=== Begin Enclosure ===

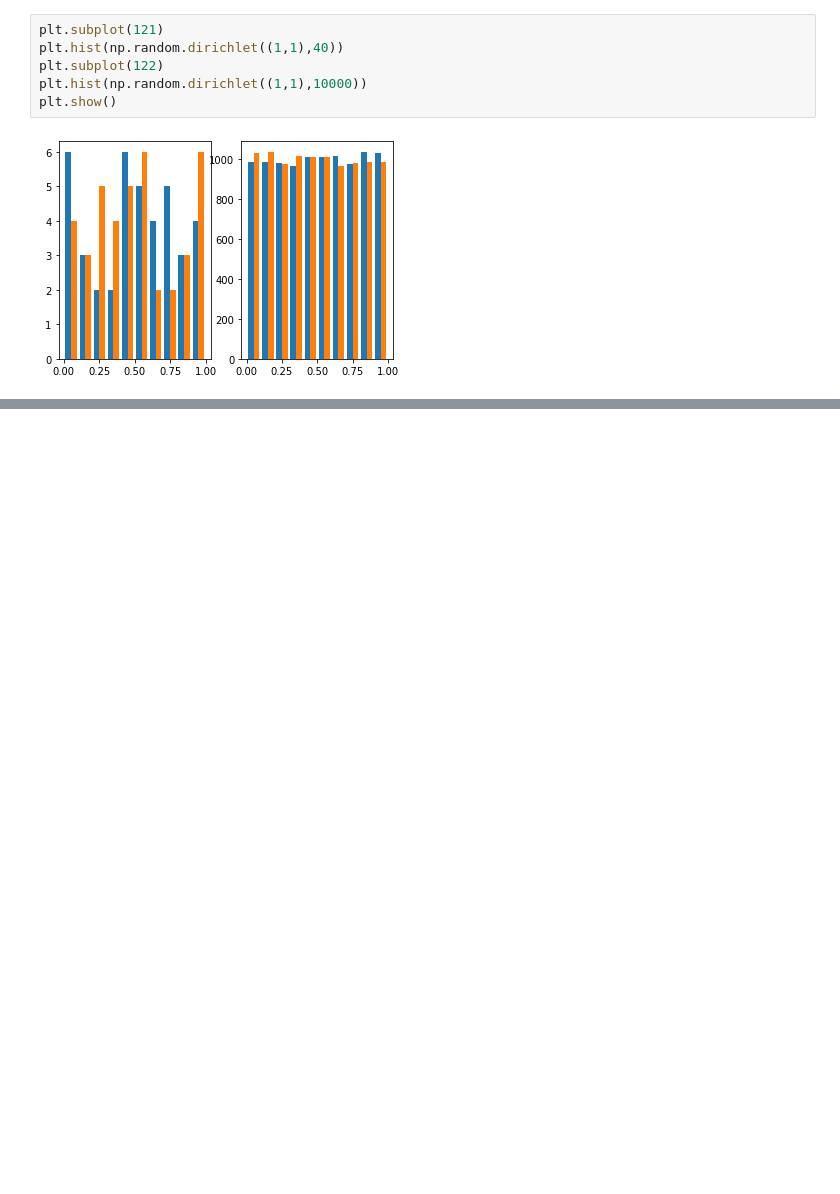
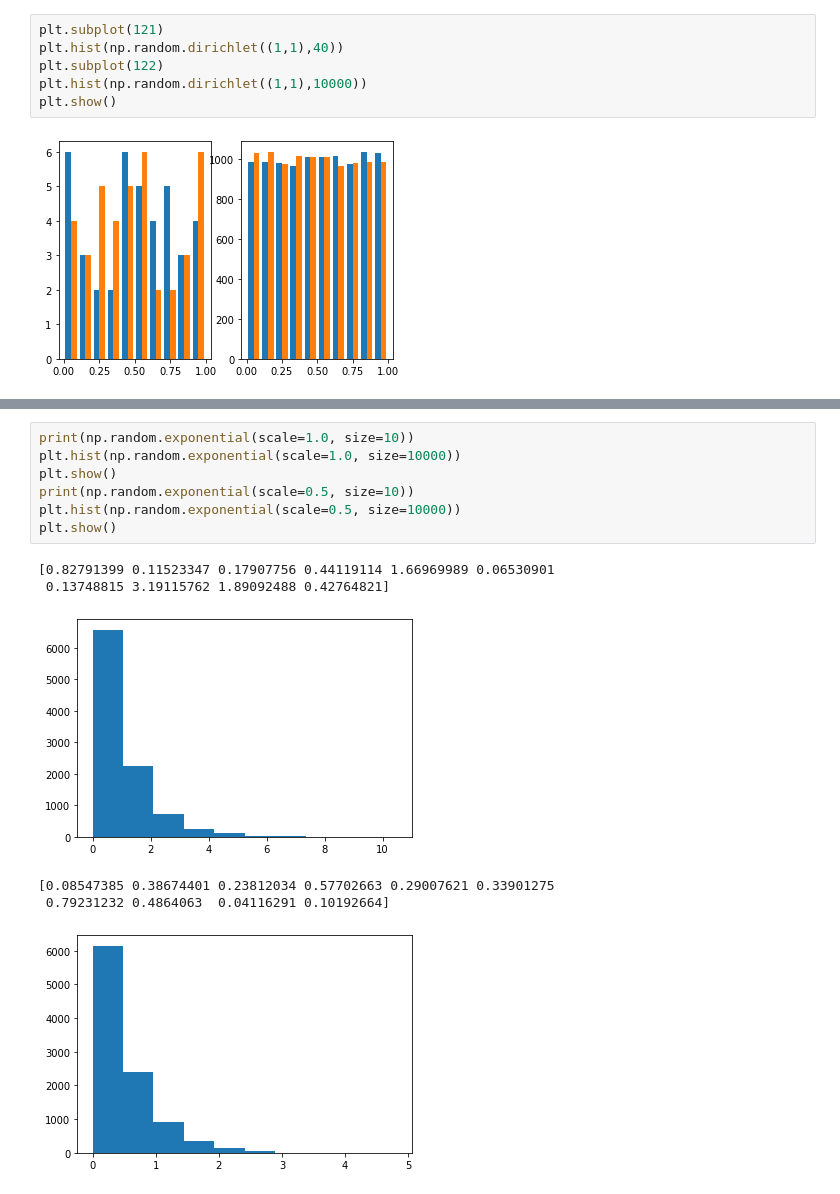
Before and after one commit to Vitalismirnov/ProgDAAssignment, a Jupyter notebook: Assignment.ipynb, the cells around one changed output, grey strips where cells are left out. Cells and saved outputs as stored; diff of their text form; blank space fills up the shorter version.

Commit message:
Nov3_2019 Exponential

```diff
--- a/Assignment.ipynb
+++ b/Assignment.ipynb
@@ -290,0 +296,14 @@ plt.show()
+# %%
+print(np.random.exponential(scale=1.0, size=10))
+plt.hist(np.random.exponential(scale=1.0, size=10000))
+plt.show()
+print(np.random.exponential(scale=0.5, size=10))
+plt.hist(np.random.exponential(scale=0.5, size=10000))
+plt.show()
+# %% [output]
+[0.82791399 0.11523347 0.17907756 0.44119114 1.66969989 0.06530901
+ 0.13748815 3.19115762 1.89092488 0.42764821]
+[figure, added]
+[0.08547385 0.38674401 0.23812034 0.57702663 0.29007621 0.33901275
+ 0.79231232 0.4864063  0.04116291 0.10192664]
+[figure, added]
```
Also changed, not shown: parts of 2 cells of this notebook.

=== End Enclosure ===

■ Exercise goal:
Lines of the material in which the word "output" occurs are to be copied out.

■ Exercise response:
Before and after one commit to Vitalismirnov/ProgDAAssignment, a Jupyter notebook: Assignment.ipynb, the cells around one changed output, grey strips where cells are left out. Cells and saved outputs as stored; diff of their text form; blank space fills up the shorter version.
+# %% [output]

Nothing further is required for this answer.